By awarding the prize to Nadia Murad and Lamiya Aji Bashar “we are demonstrating that their fight has not been in vain and that we are prepared to step up to the plate to help them in their fight against the hardship and brutality perpetrated by this so-called Islamic state to which so many people are still exposed to,” Schulz said speaking in plenary. “They were able to flee, to escape to Europe and find sanctuary here,” he added.
Nadia Murad and Lamiya Aji Bashar
Nadia Murad Basee Taha and Lamiya Aji Bashar are survivors of sexual enslavement by Islamic State (IS) and have become spokespersons for women afflicted by the terrorist group’s campaign of sexual violence. They are also public advocates for the Yazidi community in Iraq, a religious minority that has been the subject of a genocidal campaign by IS militants.
They are both from Kocho, one of the villages near Sinjar, Iraq. On 3 August 2014, Islamic State militants slaughtered all the males in the village. Young women, including Aji Bashar, Murad and their sisters, were abducted by Islamic State militants and forced into sex slavery.

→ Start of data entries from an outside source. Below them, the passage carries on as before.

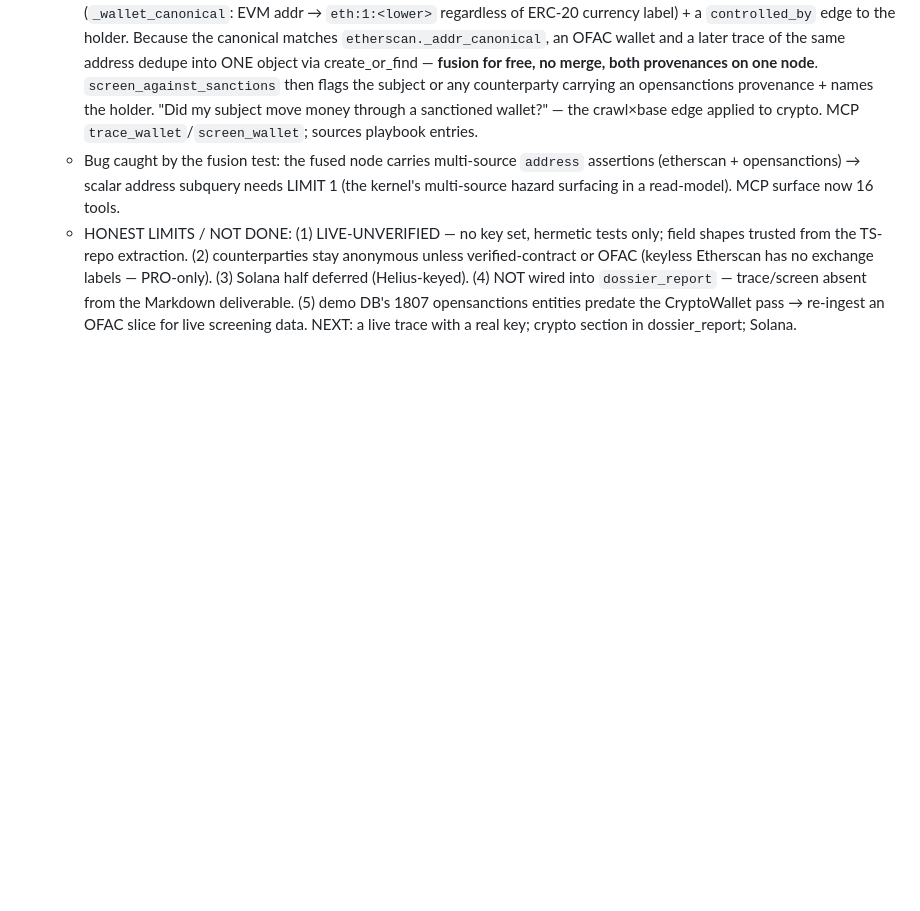
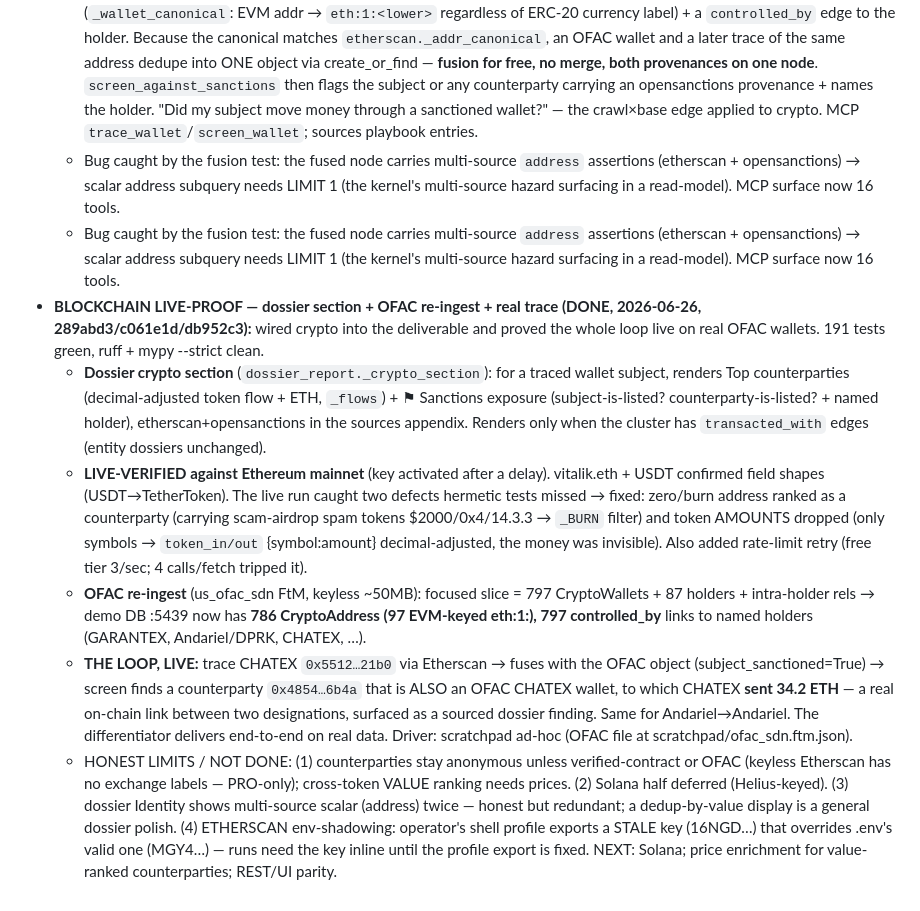
Before and after one commit to asuramaya/osiris, a Markdown page: CLAUDE.md, the part around the change. Drawn GitHub-style; blank space fills up the shorter version.

Commit message:
docs: record blockchain live-proof — dossier section, OFAC re-ingest, CHATEX trace
Co-Authored-By: Claude Opus 4.8 (1M context) <noreply@anthropic.com>

```diff
--- a/CLAUDE.md
+++ b/CLAUDE.md
@@ -504,9 +504,35 @@ and `docker run` do too.
   - Bug caught by the fusion test: the fused node carries multi-source `address` assertions
     (etherscan + opensanctions) → scalar address subquery needs LIMIT 1 (the kernel's multi-source
     hazard surfacing in a read-model). MCP surface now 16 tools.
-  - HONEST LIMITS / NOT DONE: (1) LIVE-UNVERIFIED — no key set, hermetic tests only; field shapes
-    trusted from the TS-repo extraction. (2) counterparties stay anonymous unless verified-contract or
-    OFAC (keyless Etherscan has no exchange labels — PRO-only). (3) Solana half deferred (Helius-keyed).
-    (4) NOT wired into `dossier_report` — trace/screen absent from the Markdown deliverable. (5) demo
-    DB's 1807 opensanctions entities predate the CryptoWallet pass → re-ingest an OFAC slice for live
-    screening data. NEXT: a live trace with a real key; crypto section in dossier_report; Solana.
+  - Bug caught by the fusion test: the fused node carries multi-source `address` assertions
+    (etherscan + opensanctions) → scalar address subquery needs LIMIT 1 (the kernel's multi-source
+    hazard surfacing in a read-model). MCP surface now 16 tools.
+- **BLOCKCHAIN LIVE-PROOF — dossier section + OFAC re-ingest + real trace (DONE, 2026-06-26,
+  289abd3/c061e1d/db952c3):** wired crypto into the deliverable and proved the whole loop
+  live on real OFAC wallets. 191 tests green, ruff + mypy --strict clean.
+  - **Dossier crypto section** (`dossier_report._crypto_section`): for a traced wallet subject,
+    renders Top counterparties (decimal-adjusted token flow + ETH, `_flows`) + ⚑ Sanctions exposure
+    (subject-is-listed? counterparty-is-listed? + named holder), etherscan+opensanctions in the
+    sources appendix. Renders only when the cluster has `transacted_with` edges (entity dossiers
+    unchanged).
+  - **LIVE-VERIFIED against Ethereum mainnet** (key activated after a delay). vitalik.eth + USDT
+    confirmed field shapes (USDT→TetherToken). The live run caught two defects hermetic tests
+    missed → fixed: zero/burn address ranked as a counterparty (carrying scam-airdrop spam tokens
+    $2000/0x4/14.3.3 → `_BURN` filter) and token AMOUNTS dropped (only symbols → `token_in/out`
+    {symbol:amount} decimal-adjusted, the money was invisible). Also added rate-limit retry (free
+    tier 3/sec; 4 calls/fetch tripped it).
+  - **OFAC re-ingest** (us_ofac_sdn FtM, keyless ~50MB): focused slice = 797 CryptoWallets + 87
+    holders + intra-holder rels → demo DB :5439 now has **786 CryptoAddress (97 EVM-keyed eth:1:),
+    797 controlled_by** links to named holders (GARANTEX, Andariel/DPRK, CHATEX, …).
+  - **THE LOOP, LIVE:** trace CHATEX `0x5512…21b0` via Etherscan → fuses with the OFAC object
+    (subject_sanctioned=True) → screen finds a counterparty `0x4854…6b4a` that is ALSO an OFAC
+    CHATEX wallet, to which CHATEX **sent 34.2 ETH** — a real on-chain link between two designations,
+    surfaced as a sourced dossier finding. Same for Andariel→Andariel. The differentiator delivers
+    end-to-end on real data. Driver: scratchpad ad-hoc (OFAC file at scratchpad/ofac_sdn.ftm.json).
+  - HONEST LIMITS / NOT DONE: (1) counterparties stay anonymous unless verified-contract or OFAC
+    (keyless Etherscan has no exchange labels — PRO-only); cross-token VALUE ranking needs prices.
+    (2) Solana half deferred (Helius-keyed). (3) dossier Identity shows multi-source scalar (address)
+    twice — honest but redundant; a dedup-by-value display is a general dossier polish. (4) ETHERSCAN
+    env-shadowing: operator's shell profile exports a STALE key (16NGD…) that overrides .env's valid
+    one (MGY4…) — runs need the key inline until the profile export is fixed. NEXT: Solana; price
+    enrichment for value-ranked counterparties; REST/UI parity.
```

In November 2014, Murad managed to escape with the help of a neighbouring family who smuggled her out of the IS-controlled area, allowing her to make her way to a refugee camp in Northern Iraq and then to Germany. A year later in December 2015, Murad addressed the UN Security Council’s first-ever session on human trafficking with a powerful speech about her experience. In September 2016, she became the first UNODC Goodwill Ambassador for the Dignity of Survivors of Human Trafficking, participating in global and local advocacy initiatives to raise awareness around the plight of the countless victims of trafficking.
Aji Bashar tried to flee several times before finally escaping in April with the help of her family, who paid local smugglers. While fleeing, a landmine exploded, killing two of her acquaintances while leaving her injured and almost blind. She managed to escape and was eventually sent for medical treatment in Germany, where she was reunited with her surviving siblings. Since her recovery Aji Bashar has been active in raising awareness of the plight of the Yazidi community and continues to help women and children who were victims of IS enslavement and atrocities.
Murad and Aji Bashar were nominated by S&D and ALDE.
Murad and Aji Bashar were among the three finalists for the 2016 Sakharov Prize. Find out more about the other finalists Can Dündar and the defenders of freedom of thought and expression in Turkey as well as Mustafa Dzhemilev here.
More on the Sakharov Prize
The Sakharov Prize for Freedom of Thought is awarded each year by the European Parliament. It was set up in 1988 to honour individuals and organisations defending human rights and fundamental freedoms. The prize is accompanied by an award of €50,000. Last year the prize was awarded to Raif Badawi.
Nominations for the Sakharov Prize can be made by political groups or by at least 40 MEPs. Based on the nominations, the foreign affairs committee, chaired by Elmar Brok, and the development committee, chaired by Linda McAvan, vote on a shortlist of three finalists. After that the Conference of Presidents, made up of the Parliament President and the leaders of the political groups, select the winner.